Saved data entries:

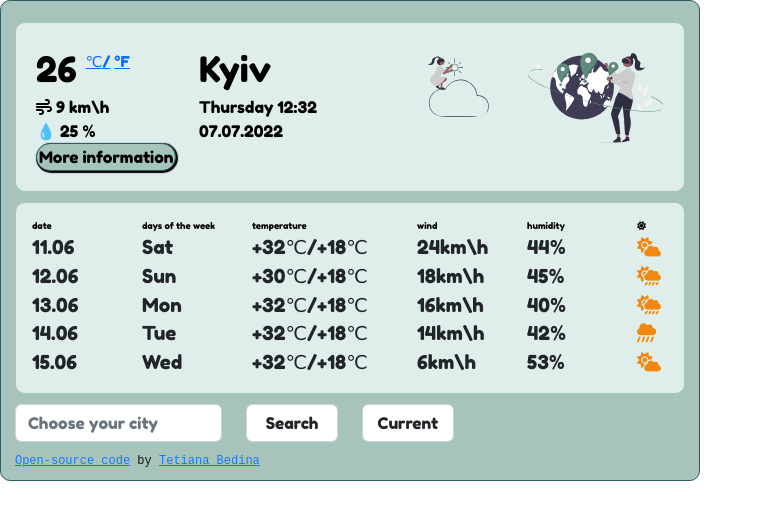
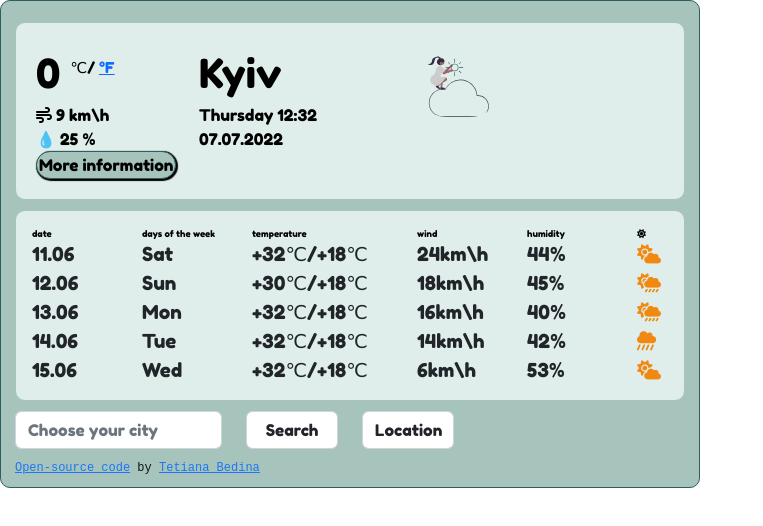
Before and after one commit to BeTetiana/SheCodesPlusFinalWeatherProject, a plain HTML site: page index.html in a window 1280 px wide. Both pictures are taken after a click on the link "℃/". Shown: the whole page, without its empty margins (0-763 px from the left). Drawn offline with nearby package versions, Linux system fonts and the light colour scheme.

Commit message:
set up unit conversion

```diff
--- a/index.html
+++ b/index.html
@@ -34,7 +34,7 @@
                 <div class="yourCity-temperature">
                   <span class="temperature" id="celsius-temperature">26</span>
                   <span class="unit"
-                    ><a href="#" id="celsium">℃/</a>
+                    ><a href="#" id="celsium" class="active">℃/</a>
                     <a href="#" id="fahrenheit">°F</a>
                   </span>
                 </div>
@@ -61,14 +61,6 @@
                     alt="summer photography"
                     id="weather-icon"
                     class="float-left"
-                  />
-                </div>
-              </div>
-              <div class="col-3">
-                <div class="image">
-                  <img
-                    src="img/undraw_world_re_768g (1).svg"
-                    alt="summer photography"
                   />
                 </div>
               </div>
@@ -165,7 +157,7 @@
             <div class="col-2">
               <input
                 type="submit"
-                value="Current"
+                value="Location"
                 class="form-control"
                 id="current-location-button"
               />
--- a/src/index.js
+++ b/src/index.js
@@ -85,7 +85,7 @@ function showParameters(response) {
       "src",
       `http://openweathermap.org/img/wn/${response.data.weather[0].icon}@2x.png`
     );
-  console.log(response.data);
+  celsiusTemp = response.data.main.temp;
 }
 
 let weatherSearchForm = document.querySelector("#weather-search-form");
@@ -106,3 +106,28 @@ function getCurrentLocation(event) {
 }
 let currentLocationButton = document.querySelector("#current-location-button");
 currentLocationButton.addEventListener("click", getCurrentLocation);
+
+function tempFahrenheit(event) {
+  event.preventDefault();
+
+  let fahrenheit = document.querySelector("#celsius-temperature");
+  celsiumTemperature.classList.remove("active");
+  fahrenheitTemperature.classList.add("active");
+  let math = Math.round((celsiusTemp * 9) / 5 + 32);
+  fahrenheit.innerHTML = `${math}`;
+}
+
+function tempCelsium(event) {
+  event.preventDefault();
+  celsiumTemperature.classList.add("active");
+  fahrenheitTemperature.classList.remove("active");
+
+  let celsium = document.querySelector("#celsius-temperature");
+  celsium.innerHTML = Math.round(celsiusTemp);
+}
+let celsiusTemp = null;
+let fahrenheitTemperature = document.querySelector("#fahrenheit");
+fahrenheitTemperature.addEventListener("click", tempFahrenheit);
+
+let celsiumTemperature = document.querySelector("#celsium");
+celsiumTemperature.addEventListener("click", tempCelsium);
--- a/src/style.css
+++ b/src/style.css
@@ -46,7 +46,7 @@ footer {
 
 .yourCity-temperature,
 .yourCity-city {
-  font-size: 35px;
+  font-size: 40px;
 }
 .yourCity-dayWeek,
 .yourCity-date,
@@ -101,3 +101,8 @@ img {
   opacity: 0.9;
   margin: 10px 0 0 0;
 }
+.yourCity-temperature .active {
+  color: black;
+  cursor: default;
+  text-decoration: none;
+}
```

▸ EXERCISE BRIEF: Set down all the entries exactly as they appear, but skip any pictures.

▸ RESULT OF THIS EXERCISE:
Before and after one commit to BeTetiana/SheCodesPlusFinalWeatherProject, a plain HTML site: page index.html in a window 1280 px wide. Both pictures are taken after a click on the link "℃/". Shown: the whole page, without its empty margins (0-763 px from the left). Drawn offline with nearby package versions, Linux system fonts and the light colour scheme.

Commit message:
set up unit conversion

```diff
--- a/index.html
+++ b/index.html
@@ -34,7 +34,7 @@
                 <div class="yourCity-temperature">
                   <span class="temperature" id="celsius-temperature">26</span>
                   <span class="unit"
-                    ><a href="#" id="celsium">℃/</a>
+                    ><a href="#" id="celsium" class="active">℃/</a>
                     <a href="#" id="fahrenheit">°F</a>
                   </span>
                 </div>
@@ -61,14 +61,6 @@
                     alt="summer photography"
                     id="weather-icon"
                     class="float-left"
-                  />
-                </div>
-              </div>
-              <div class="col-3">
-                <div class="image">
-                  <img
-                    src="img/undraw_world_re_768g (1).svg"
-                    alt="summer photography"
                   />
                 </div>
               </div>
@@ -165,7 +157,7 @@
             <div class="col-2">
               <input
                 type="submit"
-                value="Current"
+                value="Location"
                 class="form-control"
                 id="current-location-button"
               />
--- a/src/index.js
+++ b/src/index.js
@@ -85,7 +85,7 @@ function showParameters(response) {
       "src",
       `http://openweathermap.org/img/wn/${response.data.weather[0].icon}@2x.png`
     );
-  console.log(response.data);
+  celsiusTemp = response.data.main.temp;
 }
 
 let weatherSearchForm = document.querySelector("#weather-search-form");
@@ -106,3 +106,28 @@ function getCurrentLocation(event) {
 }
 let currentLocationButton = document.querySelector("#current-location-button");
 currentLocationButton.addEventListener("click", getCurrentLocation);
+
+function tempFahrenheit(event) {
+  event.preventDefault();
+
+  let fahrenheit = document.querySelector("#celsius-temperature");
+  celsiumTemperature.classList.remove("active");
+  fahrenheitTemperature.classList.add("active");
+  let math = Math.round((celsiusTemp * 9) / 5 + 32);
+  fahrenheit.innerHTML = `${math}`;
+}
+
+function tempCelsium(event) {
+  event.preventDefault();
+  celsiumTemperature.classList.add("active");
+  fahrenheitTemperature.classList.remove("active");
+
+  let celsium = document.querySelector("#celsius-temperature");
+  celsium.innerHTML = Math.round(celsiusTemp);
+}
+let celsiusTemp = null;
+let fahrenheitTemperature = document.querySelector("#fahrenheit");
+fahrenheitTemperature.addEventListener("click", tempFahrenheit);
+
+let celsiumTemperature = document.querySelector("#celsium");
+celsiumTemperature.addEventListener("click", tempCelsium);
--- a/src/style.css
+++ b/src/style.css
@@ -46,7 +46,7 @@ footer {
 
 .yourCity-temperature,
 .yourCity-city {
-  font-size: 35px;
+  font-size: 40px;
 }
 .yourCity-dayWeek,
 .yourCity-date,
@@ -101,3 +101,8 @@ img {
   opacity: 0.9;
   margin: 10px 0 0 0;
 }
+.yourCity-temperature .active {
+  color: black;
+  cursor: default;
+  text-decoration: none;
+}
```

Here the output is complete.